Task input ->
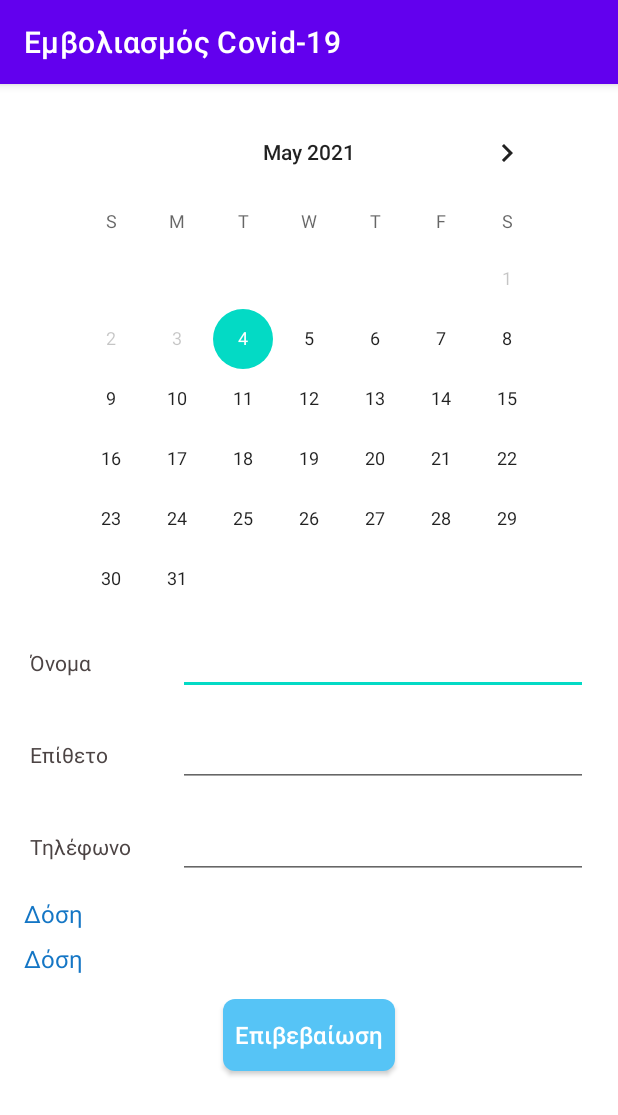
After one commit to dlnioanna/VaccineAppointment, an Android app: the Appointment screen opened directly, with no data from a screen before it, on a phone screen of 412 x 824 dp. The commit adds this screen. Shown: the top 1115 px of the screen. Run offline under Robolectric (Android 15) with nearby library versions, the phone set to English and light mode, and no system bars; our stand-ins replace data binding.

Commit message:
appointment added

```diff
--- a/app/src/main/AndroidManifest.xml
+++ b/app/src/main/AndroidManifest.xml
@@ -1,7 +1,6 @@
 <?xml version="1.0" encoding="utf-8"?>
 <manifest xmlns:android="http://schemas.android.com/apk/res/android"
     package="unipi.protal.vaccineappointment">
-
     <!--
          The ACCESS_COARSE/FINE_LOCATION permissions are not required to use
          Google Maps Android API v2, but you must specify either coarse or fine
@@ -20,7 +19,7 @@
         android:roundIcon="@mipmap/ic_launcher_round"
         android:supportsRtl="true"
         android:theme="@style/Theme.VaccineAppointment">
-
+        <activity android:name=".Appointment"></activity>
         <!--
              The API key for Google Maps-based APIs is defined as a string resource.
              (See the file "res/values/google_maps_api.xml").
@@ -35,7 +34,7 @@
 
         <activity
             android:name=".MapsActivity"
-            android:label="@string/title_activity_maps"/>
+            android:label="@string/title_activity_maps" />
         <activity android:name=".FirebaseUIActivity">
             <intent-filter>
                 <action android:name="android.intent.action.MAIN" />
--- /dev/null
+++ b/app/src/main/java/unipi/protal/vaccineappointment/Appointment.java
@@ -0,0 +1,33 @@
+package unipi.protal.vaccineappointment;
+
+import androidx.annotation.NonNull;
+import androidx.appcompat.app.AppCompatActivity;
+
+import android.icu.util.Calendar;
+import android.os.Bundle;
+import android.util.Log;
+import android.view.View;
+import android.widget.CalendarView;
+import unipi.protal.vaccineappointment.databinding.ActivityAppointmentBinding;
+
+public class Appointment extends AppCompatActivity {
+    private ActivityAppointmentBinding binding;
+    private static final int DAYS_BETWEEN_DOSES=28;
+    @Override
+    protected void onCreate(Bundle savedInstanceState) {
+        super.onCreate(savedInstanceState);
+        binding = ActivityAppointmentBinding.inflate(getLayoutInflater());
+        View view = binding.getRoot();
+        setContentView(view);
+        binding.calendarView.setMinDate(System.currentTimeMillis());
+        binding.calendarView.setOnDateChangeListener(new CalendarView.OnDateChangeListener(){
+            @Override
+            public void onSelectedDayChange(@NonNull CalendarView view, int year, int month, int dayOfMonth) {
+                Log.e("date selected is ",dayOfMonth+"-"+month+"-"+year);
+                Calendar cal = Calendar.getInstance();
+                cal.add(dayOfMonth, DAYS_BETWEEN_DOSES);
+                Log.e("date 2 is ",cal.getTime().toString());
+            }
+        });
+    }
+}
--- a/app/src/main/res/drawable/rectangle_button.xml
+++ b/app/src/main/res/drawable/simple_button.xml
@@ -1,6 +1,7 @@
 <?xml version="1.0" encoding="utf-8"?>
 <shape xmlns:android="http://schemas.android.com/apk/res/android"
     android:shape="rectangle">
+    <solid android:color="@color/colorPrimary" />
     <corners
         android:bottomLeftRadius="@dimen/button_padding"
         android:bottomRightRadius="@dimen/button_padding"
--- /dev/null
+++ b/app/src/main/res/layout/activity_appointment.xml
@@ -0,0 +1,106 @@
+<?xml version="1.0" encoding="utf-8"?>
+<layout xmlns:android="http://schemas.android.com/apk/res/android"
+    xmlns:app="http://schemas.android.com/apk/res-auto"
+    xmlns:tools="http://schemas.android.com/tools">
+
+    <ScrollView
+        android:layout_width="match_parent"
+        android:layout_height="match_parent"
+        android:layout_marginBottom="@dimen/extra_large_margin">
+
+        <androidx.constraintlayout.widget.ConstraintLayout
+            android:layout_width="match_parent"
+            android:layout_height="match_parent"
+            android:layout_margin="@dimen/medium_margin"
+            android:layout_marginBottom="@dimen/extra_large_margin"
+            tools:context=".Appointment">
+
+            <CalendarView
+                android:id="@+id/calendarView"
+                android:layout_width="wrap_content"
+                android:layout_height="wrap_content"
+                android:layout_marginTop="@dimen/small_margin"
+                app:layout_constraintEnd_toEndOf="parent"
+                app:layout_constraintStart_toStartOf="parent"
+                app:layout_constraintTop_toTopOf="parent" />
+
+            <LinearLayout
+                android:id="@+id/name_layout"
+                style="@style/appointment_linear_layout"
+                app:layout_constraintEnd_toEndOf="parent"
+                app:layout_constraintStart_toStartOf="parent"
+                app:layout_constraintTop_toBottomOf="@+id/calendarView">
+
+                <TextView
+                    style="@style/appointment_text_view"
+                    android:text="@string/name_title" />
+
+                <EditText
+                    android:id="@+id/name_appointment"
+                    style="@style/appointment_edit_text"
+                    tools:text="Name" />
+
+            </LinearLayout>
+
+            <LinearLayout
+                android:id="@+id/last_name_layout"
+                style="@style/appointment_linear_layout"
+                app:layout_constraintEnd_toEndOf="parent"
+                app:layout_constraintStart_toStartOf="parent"
+                app:layout_constraintTop_toBottomOf="@+id/name_layout">
+
+                <TextView
+                    style="@style/appointment_text_view"
+                    android:text="@string/last_name_title" />
+
+                <EditText
+                    android:id="@+id/last_name_appointment"
+                    style="@style/appointment_edit_text"
+                    tools:text="Lastname" />
+
+            </LinearLayout>
+
+            <LinearLayout
+                android:id="@+id/telephone_layout"
+                style="@style/appointment_linear_layout"
+                app:layout_constraintEnd_toEndOf="parent"
+                app:layout_constraintStart_toStartOf="parent"
+                app:layout_constraintTop_toBottomOf="@+id/last_name_layout">
+
+                <TextView
+                    style="@style/appointment_text_view"
+                    android:text="@string/telephone_title" />
+
+                <EditText
+                    android:id="@+id/telephone_appointment"
+                    style="@style/appointment_edit_text"
+                    android:inputType="phone"
+                    tools:text="Telephone" />
+            </LinearLayout>
+
+            <TextView
+                android:id="@+id/first_dose"
+                style="@style/appointment_dose"
+                app:layout_constraintEnd_toEndOf="parent"
+                app:layout_constraintStart_toStartOf="parent"
+                app:layout_constraintTop_toBottomOf="@+id/telephone_layout" />
+
+            <TextView
+                android:id="@+id/second_dose"
+                style="@style/appointment_dose"
+                app:layout_constraintEnd_toEndOf="parent"
+                app:layout_constraintStart_toStartOf="parent"
+                app:layout_constraintTop_toBottomOf="@+id/first_dose" />
+
+
+            <android.widget.Button
+                style="@style/confirm_appointment_button"
+                app:layout_constraintBottom_toBottomOf="parent"
+                app:layout_constraintEnd_toEndOf="parent"
+                app:layout_constraintStart_toStartOf="parent"
+                app:layout_constraintTop_toBottomOf="@+id/second_dose" />
+
+
+        </androidx.constraintlayout.widget.ConstraintLayout>
+    </ScrollView>
+</layout>
--- a/app/src/main/res/layout/activity_firebase_ui.xml
+++ b/app/src/main/res/layout/activity_firebase_ui.xml
@@ -20,7 +20,7 @@
             app:layout_constraintVertical_chainStyle="spread_inside"
             tools:text="User name" />
 
-        <Button
+        <android.widget.Button
             android:id="@+id/find_hospital"
             style="@style/addAppointmentButtonLayout"
             android:layout_marginBottom="160dp"
@@ -31,7 +31,7 @@
             app:layout_constraintTop_toBottomOf="@+id/login_message"
             tools:text="Αναζήτηση εμβολιαστικού κέντρου" />
 
-        <Button
+        <android.widget.Button
             android:id="@+id/sign_out_button"
             style="@style/signoutButtonLayout"
             android:layout_marginBottom="24dp"
--- a/app/src/main/res/values/colors.xml
+++ b/app/src/main/res/values/colors.xml
@@ -6,7 +6,8 @@
     <color name="teal_200">#FF03DAC5</color>
     <color name="teal_700">#FF018786</color>
     <color name="black">#FF000000</color>
-    <color name="grey">#6C6B6B</color>
+    <color name="dark_grey">#4C4444</color>
+    <color name="grey">#5E5C5C</color>
     <color name="white">#FFFFFFFF</color>
     <color name="colorSecondary">#56C4F6</color>
     <color name="colorSecondaryVariant">#2399F6</color>
--- a/app/src/main/res/values/dimens.xml
+++ b/app/src/main/res/values/dimens.xml
@@ -9,11 +9,13 @@
     <dimen name="sign_out_button_bottom_margin">64dp</dimen>
     <dimen name="button_radius">16dp</dimen>
     <dimen name="login_message_margin">24dp</dimen>
-    <dimen name="hospital_list_title_size">24sp</dimen>
+    <dimen name="hospital_list_title_size">20sp</dimen>
     <dimen name="hospital_title_size">18sp</dimen>
+    <dimen name="dose_size">16sp</dimen>
     <dimen name="hospital_description_size">16sp</dimen>
     <dimen name="small_margin">4dp</dimen>
     <dimen name="medium_margin">8dp</dimen>
     <dimen name="large_margin">16dp</dimen>
     <dimen name="extra_large_margin">32dp</dimen>
+    <dimen name="progress_bar_size">100dp</dimen>
 </resources>
--- a/app/src/main/res/values/strings.xml
+++ b/app/src/main/res/values/strings.xml
@@ -6,8 +6,13 @@
     <string name="title_activity_maps">Map</string>
     <string name="maps_api_key">AIzaSyBYgC_jte0OKMviFXK_LRuxaY9L8hOy_-c</string>
     <string name="login_message">Αναζητείστε το πλησιέστερο εμβολιαστικό κέντρο και κλείστε το ραντεβού σας.</string>
-    <string name="btn_map">Map</string>
-    <string name="btn_satellite">Satellite</string>
-    <string name="btn_hybrid">Hybrid</string>
+    <string name="btn_map">Χάρτης</string>
+    <string name="btn_satellite">Δορυφόρος</string>
+    <string name="btn_hybrid">Έδαφος</string>
     <string name="list_of_hospitals_title">Πλησιέστερα εμβολιαστικά κέντρα</string>
+    <string name="name_title">Όνομα</string>
+    <string name="last_name_title">Επίθετο</string>
+    <string name="telephone_title">Τηλέφωνο</string>
+    <string name="email_title">Email</string>
+    <string name="save_button">Επιβεβαίωση</string>
 </resources>
--- a/app/src/main/res/values/styles.xml
+++ b/app/src/main/res/values/styles.xml
@@ -35,7 +35,7 @@
         <item name="android:textAllCaps">false</item>
         <item name="android:textColor">@color/white</item>
         <item name="android:text">@string/search_hospital</item>
-        <item name="android:background">@drawable/rectangle_button</item>
+        <item name="android:background">@drawable/map_buttons</item>
     </style>
 
     <style name="signoutButtonLayout" parent="Base.Widget.AppCompat.Button">
@@ -46,7 +46,7 @@
         <item name="android:textAllCaps">false</item>
         <item name="android:textColor">@color/white</item>
         <item name="android:text">@string/sign_out_text</item>
-        <item name="android:background">@drawable/rectangle_button</item>
+        <item name="android:background">@drawable/sign_out_button</item>
     </style>
 
     <style name="loginMessageLayout">
@@ -65,9 +65,10 @@
         <item name="android:layout_width">match_parent</item>
         <item name="android:layout_height">wrap_content</item>
         <item name="android:text">@string/list_of_hospitals_title</item>
-        <item name="android:layout_gravity">center</item>
-        <item name="android:textColor">@color/black</item>
+        <item name="android:gravity">center</item>
+        <item name="android:textColor">@color/colorPrimaryDark</item>
         <item name="android:textSize">@dimen/hospital_list_title_size</item>
+        <item name="android:textStyle">bold</item>
         <item name="android:textAlignment">center</item>
         <item name="android:layout_margin">@dimen/medium_margin</item>
     </style>
@@ -75,7 +76,7 @@
     <style name="hospital_title">
         <item name="android:layout_width">match_parent</item>
         <item name="android:layout_height">wrap_content</item>
-        <item name="android:layout_gravity">center</item>
+        <item name="android:gravity">center</item>
         <item name="android:textColor">#5E5858</item>
         <item name="android:textStyle">bold</item>
         <item name="android:textSize">@dimen/hospital_title_size</item>
@@ -86,6 +87,7 @@
         <item name="android:layout_height">wrap_content</item>
         <item name="android:layout_gravity">center</item>
         <item name="android:textColor">#838080</item>
+        <item name="android:justificationMode">inter_word</item>
         <item name="android:textSize">@dimen/hospital_description_size</item>
     </style>
 
@@ -93,7 +95,7 @@
         <item name="android:layout_width">match_parent</item>
         <item name="android:layout_height">wrap_content</item>
         <item name="android:orientation">vertical</item>
-        <item name="android:layout_marginBottom">@dimen/small_margin</item>
+        <item name="android:layout_marginBottom">@dimen/medium_margin</item>
         <item name="android:layout_marginTop">@dimen/small_margin</item>
         <item name="android:layout_marginLeft">@dimen/medium_margin</item>
         <item name="android:layout_marginRight">@dimen/medium_margin</item>
@@ -104,6 +106,46 @@
         <item name="android:layout_height">wrap_content</item>
         <item name="android:layout_weight">1</item>
         <item name="android:layout_margin">@dimen/small_margin</item>
+        <item name="android:textColor">@color/white</item>
+        <item name="android:background">@drawable/map_buttons</item>
+    </style>
+    <style name="appointment_linear_layout">
+        <item name="android:layout_width">match_parent</item>
+        <item name="android:layout_height">wrap_content</item>
+        <item name="android:layout_margin">@dimen/medium_margin</item>
+        <item name="android:orientation">horizontal</item>
+    </style>
+    <style name="appointment_text_view">
+        <item name="android:layout_width">0dp</item>
+        <item name="android:layout_height">wrap_content</item>
+        <item name="android:layout_weight">1</item>
+        <item name="android:layout_margin">@dimen/small_margin</item>
+        <item name="android:textColor">@color/dark_grey</item>
+    </style>
+    <style name="appointment_edit_text">
+        <item name="android:layout_width">0dp</item>
+        <item name="android:layout_height">wrap_content</item>
+        <item name="android:layout_weight">3</item>
+        <item name="android:layout_margin">@dimen/small_margin</item>
+        <item name="android:textColor">@color/grey</item>
+    </style>
+    <style name="appointment_dose">
+        <item name="android:layout_width">match_parent</item>
+        <item name="android:layout_height">wrap_content</item>
+        <item name="android:layout_margin">@dimen/medium_margin</item>
+        <item name="android:textColor">@color/colorPrimary</item>
+        <item name="android:textSize">@dimen/dose_size</item>
+        <item name="android:text">Δόση</item>
+    </style>
+    <style name="confirm_appointment_button" parent="Base.Widget.AppCompat.Button">
+        <item name="android:layout_width">wrap_content</item>
+        <item name="android:layout_height">wrap_content</item>
+        <item name="android:gravity">center_horizontal|center_vertical</item>
+        <item name="android:textSize">@dimen/button_text_size</item>
+        <item name="android:textAllCaps">false</item>
+        <item name="android:textColor">@color/white</item>
+        <item name="android:text">@string/save_button</item>
+        <item name="android:layout_margin">@dimen/large_margin</item>
         <item name="android:background">@drawable/map_buttons</item>
     </style>
 </resources>
```
Also changed, not shown: app/src/main/java/unipi/protal/vaccineappointment/Hospital.java (+9 -0 lines), app/src/main/java/unipi/protal/vaccineappointment/HospitalAdapter.java (+6 -25 lines), app/src/main/java/unipi/protal/vaccineappointment/MapsActivity.java (+25 -28 lines), app/src/main/res/drawable/sign_out_button.xml (added, +16 -0 lines), app/src/main/res/layout-land/activity_maps.xml (+10 -1 lines), app/src/main/res/layout/activity_maps.xml (+10 -0 lines).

Activity -> Scan the listing for the string "Bundle". Copy each line that has it.

Completed exercise ->
+import android.os.Bundle;
+    protected void onCreate(Bundle savedInstanceState) {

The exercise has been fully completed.